EXERCISE DETAILS: Could you please count how many lines in the data below hold the string "demonstrable"? Reply with only the number.

DATA EXTRACTS:
· · · · · · ·

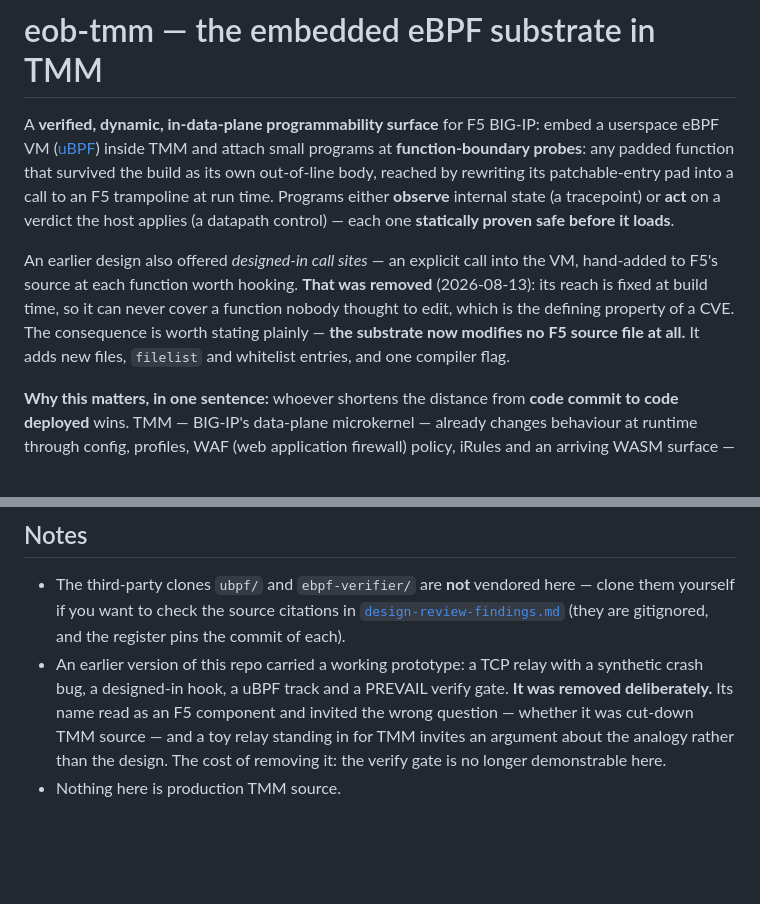
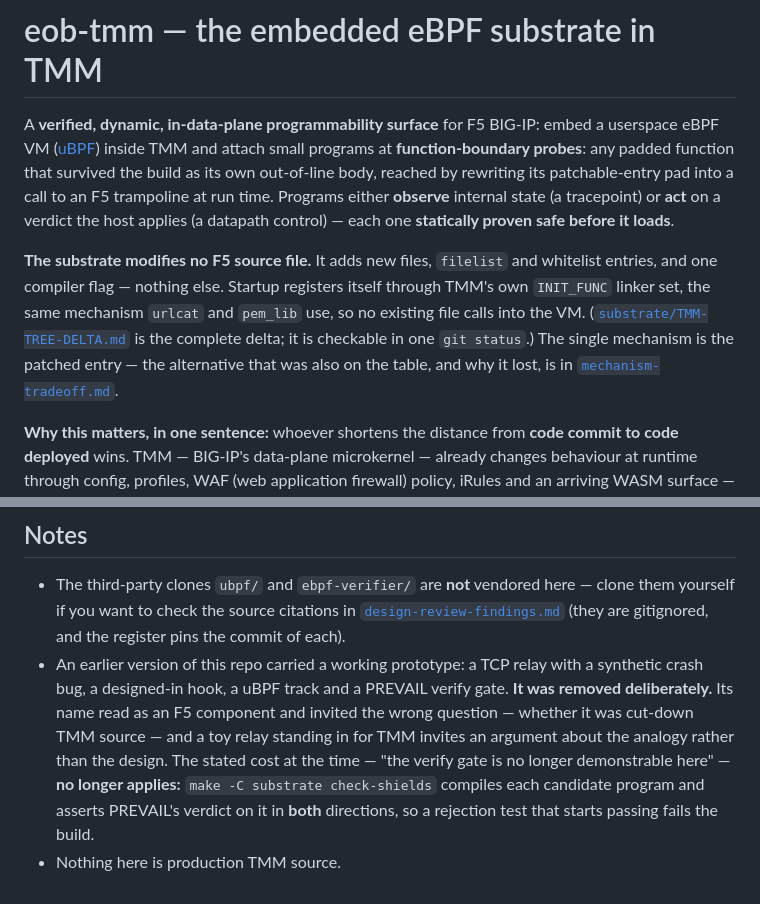
Before and after one commit to mimetrix/eob-tmm, a Markdown page: README.md, 2 parts joined by grey strips. Drawn GitHub-style; blank space fills up the shorter version.

Commit message:
README: stop opening with an obituary for a removed mechanism
The second paragraph -- the front door -- spent three sentences on
designed-in call sites and why they lost, then buried the actual news in its
last clause. The news is that the substrate modifies no F5 source file at
all, which is a strong, checkable property and now leads.

The history did not need deleting, it needed relocating: mechanism-tradeoff.md
exists to be the decision record, and the README now points there.

Also corrected the removed-prototype note further down. It closed with "the
cost of removing it: the verify gate is no longer demonstrable here". That
stopped being true when check_shields.py landed -- make check-shields
compiles each candidate and asserts PREVAIL's verdict in both directions, so
a rejection test that starts passing fails the build.

The one remaining designed-in reference in this file is the USDT catalog row,
which is a different and still-live proposal.

Co-Authored-By: Claude Opus 5 (1M context) <noreply@anthropic.com>

```diff
--- a/README.md
+++ b/README.md
@@ -7,11 +7,12 @@ out-of-line body, reached by rewriting its patchable-entry pad into a call to an
 run time. Programs either **observe** internal state (a tracepoint) or **act** on a verdict the host
 applies (a datapath control) — each one **statically proven safe before it loads**.
 
-An earlier design also offered *designed-in call sites* — an explicit call into the VM, hand-added to
-F5's source at each function worth hooking. **That was removed** (2026-08-13): its reach is fixed at
-build time, so it can never cover a function nobody thought to edit, which is the defining property
-of a CVE. The consequence is worth stating plainly — **the substrate now modifies no F5 source file
-at all.** It adds new files, `filelist` and whitelist entries, and one compiler flag.
+**The substrate modifies no F5 source file.** It adds new files, `filelist` and whitelist entries, and
+one compiler flag — nothing else. Startup registers itself through TMM's own `INIT_FUNC` linker set,
+the same mechanism `urlcat` and `pem_lib` use, so no existing file calls into the VM.
+([`substrate/TMM-TREE-DELTA.md`](substrate/TMM-TREE-DELTA.md) is the complete delta; it is checkable
+in one `git status`.) The single mechanism is the patched entry — the alternative that was also on
+the table, and why it lost, is in [`mechanism-tradeoff.md`](mechanism-tradeoff.md).
 
 **Why this matters, in one sentence:** whoever shortens the distance from **code commit to code
 deployed** wins. TMM — BIG-IP's data-plane microkernel — already changes behaviour at runtime through
@@ -290,5 +291,7 @@ loader thread. So per-call performance claims remain design claims awaiting meas
   a designed-in hook, a uBPF track and a PREVAIL verify gate. **It was removed deliberately.** Its
   name read as an F5 component and invited the wrong question — whether it was cut-down TMM source —
   and a toy relay standing in for TMM invites an argument about the analogy rather than the design.
-  The cost of removing it: the verify gate is no longer demonstrable here.
+  The stated cost at the time — "the verify gate is no longer demonstrable here" — **no longer
+  applies:** `make -C substrate check-shields` compiles each candidate program and asserts PREVAIL's
+  verdict on it in **both** directions, so a rejection test that starts passing fails the build.
 - Nothing here is production TMM source.
```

· · · · · · ·

REPLY TO THE TASK: 3